Self-Portrait as Steam Engine Locomotive
So this is novelty, my face on a postcard,
this is children clamoring for me to scream.
I am history, but not the good old days,
I told forests to move and then consumed their trees.
My father loves the miniature me,
when young, when our country was younger,
I was acceptable.
I cut my state back and forth like a razor to a wrist.
I have a lot of time to think, from point A to B, from B to A.
Even when speeding down a hill, the wind
pushing me forward,
I know I will have to go back up.
What I carry is not light.
Not papayas, not monocles,
tungsten, forklifts, dumpsters.
I united a nation. Men have died beneath my feet.
But for memory, conversation topics, I was replaced
by something better.
I attracted suicide.
Freeloaders jumped from breast to hip.
Parts of me detach. I’ve been graffitied;
I’m running out of coal.
Metal makes me, my clang, hollowed where a heart
should be, a fire stoked instead.
Shevaun Brannigan is a graduate of the Bennington Writing Seminars, as well as The Jiménez-Porter Writers’ House at The University of Maryland. Her poems have appeared in such journals as Best New Poets, Rhino, Redivider, and Crab Orchard Review.
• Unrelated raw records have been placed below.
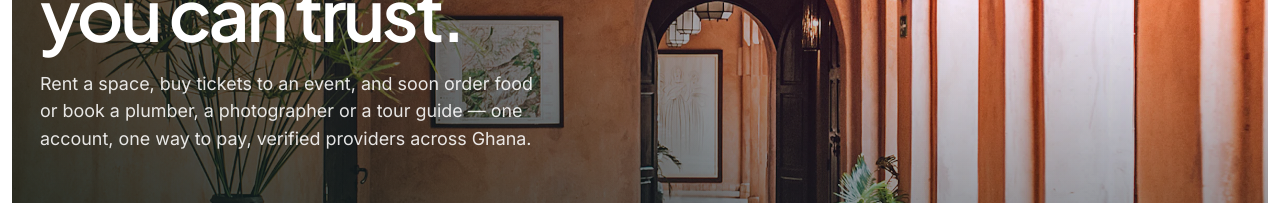
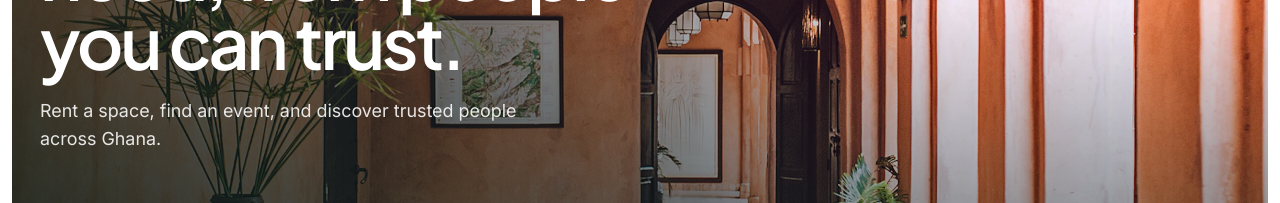
Before and after one commit to LOTNIS-PROGRMRSorg/webapp, a React (Vite) app: page / in a window 1280 px wide. Shown: the part 351-554 px from the top of the page. Built offline with nearby package versions, Linux system fonts and the light colour scheme; no server answers.

Commit message:
Shorten homepage hero copy

```diff
--- a/src/features/home/Hero.tsx
+++ b/src/features/home/Hero.tsx
@@ -13,10 +13,7 @@
       </picture>
       <div className="lp-container lp-hero-content">
         <h1>Everything you need, from people you can trust.</h1>
-        <p>
-          Rent a space, buy tickets to an event, and soon order food or book a plumber, a photographer or a tour guide —
-          one account, one way to pay, verified providers across Ghana.
-        </p>
+        <p>Rent a space, find an event, and discover trusted people across Ghana.</p>
       </div>
       {heroStay && (
         <Link className="lp-hero-stay" to={`/stays/${heroStay.id}`}>
```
She is a 2015 recipient of a Barbara Deming Memorial Fund grant. Her work can be found at shevaunbrannigan.com.